Glitches hamper radiation warning system in California

The federal government’s radiation alert network in California is not fully functional, leaving the stretch of coast between Los Angeles and San Francisco without the crucial real-time warning system in the event of a nuclear emergency.

Six of the Environmental Protection Agency’s 12 California sensors — including the three closest to the Diablo Canyon nuclear power plant — are sending data with "anomalies" to the agency’s laboratory in Montgomery, Ala., said Mike Bandrowski, manager of the EPA’s radiation program.

The problem delays from 30 minutes to several hours the updating of a database that would be critical for warning the public in case of a sudden radiation danger from air wafting to the United States from a foreign country, for example, or from a radiation leak at a domestic nuclear facility.

The lag has not been a concern during the Japanese nuclear crisis because the minuscule amounts of radiation that have reached California have posed no threat to human health, and the plume of irradiated air from Japan is so widespread that other equipment from Washington to Los Angeles has been able to monitor it in real time, Bandrowski said.

The agency’s critics, however, say the weakness in the EPA system could pose a public health concern.

"The unreliability of the EPA monitoring effort revealed by this event raises troubling questions about whether Californians would receive timely warning to evacuate, or take other protective actions, in case of a nuclear accident here," said Dan Hirsch, a nuclear policy lecturer at UC Santa Cruz and president of the Committee to Bridge the Gap, an anti-nuclear group.

The troubled transmissions are part of the federal RadNet system, which is "designed to protect the public by notifying scientists, in near real time, of elevated levels of radiation so they can determine whether protective action is required," according to a recent press release from the agency.

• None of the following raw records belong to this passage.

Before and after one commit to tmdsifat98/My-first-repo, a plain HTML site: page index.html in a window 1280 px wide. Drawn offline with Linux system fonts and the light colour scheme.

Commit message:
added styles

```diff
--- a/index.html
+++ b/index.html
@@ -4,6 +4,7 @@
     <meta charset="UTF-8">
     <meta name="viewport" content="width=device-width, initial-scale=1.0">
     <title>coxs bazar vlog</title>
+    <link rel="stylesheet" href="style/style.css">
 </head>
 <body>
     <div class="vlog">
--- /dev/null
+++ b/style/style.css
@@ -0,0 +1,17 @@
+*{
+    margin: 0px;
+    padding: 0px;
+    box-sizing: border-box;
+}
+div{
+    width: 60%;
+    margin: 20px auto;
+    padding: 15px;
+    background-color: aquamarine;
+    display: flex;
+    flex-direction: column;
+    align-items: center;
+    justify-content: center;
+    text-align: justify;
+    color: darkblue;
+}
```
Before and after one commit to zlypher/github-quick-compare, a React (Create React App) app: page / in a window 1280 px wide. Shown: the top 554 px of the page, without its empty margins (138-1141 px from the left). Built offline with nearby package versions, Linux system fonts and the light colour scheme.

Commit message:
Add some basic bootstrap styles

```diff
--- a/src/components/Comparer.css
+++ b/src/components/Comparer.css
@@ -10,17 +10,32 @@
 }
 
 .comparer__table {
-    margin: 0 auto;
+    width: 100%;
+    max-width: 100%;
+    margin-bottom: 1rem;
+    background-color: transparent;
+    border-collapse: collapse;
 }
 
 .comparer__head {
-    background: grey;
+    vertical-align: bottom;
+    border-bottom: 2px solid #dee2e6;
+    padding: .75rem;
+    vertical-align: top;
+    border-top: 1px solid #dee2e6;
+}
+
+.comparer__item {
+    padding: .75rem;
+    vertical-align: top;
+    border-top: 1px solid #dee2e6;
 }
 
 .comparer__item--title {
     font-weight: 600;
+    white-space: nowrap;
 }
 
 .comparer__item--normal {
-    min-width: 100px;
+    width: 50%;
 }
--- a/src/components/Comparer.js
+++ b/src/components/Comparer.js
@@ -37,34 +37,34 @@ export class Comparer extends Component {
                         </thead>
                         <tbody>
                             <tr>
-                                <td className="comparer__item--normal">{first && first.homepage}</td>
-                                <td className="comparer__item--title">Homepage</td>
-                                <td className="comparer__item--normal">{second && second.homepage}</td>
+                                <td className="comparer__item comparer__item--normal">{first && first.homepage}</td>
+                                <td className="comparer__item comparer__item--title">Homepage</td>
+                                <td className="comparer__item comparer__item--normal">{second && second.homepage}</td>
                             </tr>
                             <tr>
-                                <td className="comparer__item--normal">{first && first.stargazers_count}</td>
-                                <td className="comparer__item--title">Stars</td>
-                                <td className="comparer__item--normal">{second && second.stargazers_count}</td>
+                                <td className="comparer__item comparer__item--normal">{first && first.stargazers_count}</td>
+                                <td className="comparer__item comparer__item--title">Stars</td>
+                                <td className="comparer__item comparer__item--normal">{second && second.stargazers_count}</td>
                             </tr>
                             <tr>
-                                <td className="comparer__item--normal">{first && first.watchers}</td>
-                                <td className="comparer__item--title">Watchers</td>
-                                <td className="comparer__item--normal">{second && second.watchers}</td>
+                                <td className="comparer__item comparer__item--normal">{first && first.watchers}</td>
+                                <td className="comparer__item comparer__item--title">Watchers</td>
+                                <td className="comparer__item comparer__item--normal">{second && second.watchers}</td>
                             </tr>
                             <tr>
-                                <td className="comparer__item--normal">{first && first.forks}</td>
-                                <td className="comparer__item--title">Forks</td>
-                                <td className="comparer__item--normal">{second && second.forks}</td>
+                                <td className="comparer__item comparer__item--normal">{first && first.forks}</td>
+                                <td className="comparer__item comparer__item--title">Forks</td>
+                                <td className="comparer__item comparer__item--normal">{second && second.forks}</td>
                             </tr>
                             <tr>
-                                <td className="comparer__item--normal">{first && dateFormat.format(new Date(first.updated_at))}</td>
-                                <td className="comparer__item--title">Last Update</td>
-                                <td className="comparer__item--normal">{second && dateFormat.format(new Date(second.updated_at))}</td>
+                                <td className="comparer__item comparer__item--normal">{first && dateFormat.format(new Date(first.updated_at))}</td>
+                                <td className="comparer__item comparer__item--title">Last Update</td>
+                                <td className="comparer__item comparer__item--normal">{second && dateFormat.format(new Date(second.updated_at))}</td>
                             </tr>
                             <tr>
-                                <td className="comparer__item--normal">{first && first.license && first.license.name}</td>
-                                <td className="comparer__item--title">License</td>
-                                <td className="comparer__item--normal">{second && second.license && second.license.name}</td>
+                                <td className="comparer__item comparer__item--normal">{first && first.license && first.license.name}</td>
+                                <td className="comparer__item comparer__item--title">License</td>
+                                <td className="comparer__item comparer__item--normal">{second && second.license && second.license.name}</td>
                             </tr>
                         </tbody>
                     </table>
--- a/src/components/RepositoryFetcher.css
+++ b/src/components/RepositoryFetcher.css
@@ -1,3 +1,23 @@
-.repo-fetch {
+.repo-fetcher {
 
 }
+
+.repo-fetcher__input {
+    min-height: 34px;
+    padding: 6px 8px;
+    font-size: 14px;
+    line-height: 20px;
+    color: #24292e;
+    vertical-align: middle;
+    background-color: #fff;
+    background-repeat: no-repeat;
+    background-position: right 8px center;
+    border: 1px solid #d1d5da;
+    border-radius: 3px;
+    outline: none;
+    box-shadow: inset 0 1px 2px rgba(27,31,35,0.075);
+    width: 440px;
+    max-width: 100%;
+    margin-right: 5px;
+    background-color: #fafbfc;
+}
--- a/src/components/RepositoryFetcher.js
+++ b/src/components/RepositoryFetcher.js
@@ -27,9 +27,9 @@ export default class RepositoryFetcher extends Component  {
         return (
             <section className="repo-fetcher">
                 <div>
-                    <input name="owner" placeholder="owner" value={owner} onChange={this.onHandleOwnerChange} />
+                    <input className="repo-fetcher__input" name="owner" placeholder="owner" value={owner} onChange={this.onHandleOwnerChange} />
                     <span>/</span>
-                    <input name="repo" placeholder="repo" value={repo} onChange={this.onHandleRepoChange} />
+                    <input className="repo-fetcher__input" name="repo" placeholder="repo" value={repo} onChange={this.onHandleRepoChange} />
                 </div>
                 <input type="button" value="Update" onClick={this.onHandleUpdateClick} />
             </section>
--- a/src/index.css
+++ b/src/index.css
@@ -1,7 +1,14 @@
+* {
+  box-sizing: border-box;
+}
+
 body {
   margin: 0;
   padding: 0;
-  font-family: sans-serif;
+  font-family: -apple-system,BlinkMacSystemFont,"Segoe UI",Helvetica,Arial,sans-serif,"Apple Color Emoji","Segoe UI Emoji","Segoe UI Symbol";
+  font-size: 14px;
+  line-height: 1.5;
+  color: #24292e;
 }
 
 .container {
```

Without immediate information from RadNet, state and local emergency managers would be dependent on the private owners of nuclear power facilities to alert them in the first hours of a dangerous radiation leak from a domestic source.

Read more of this story at latimes.com »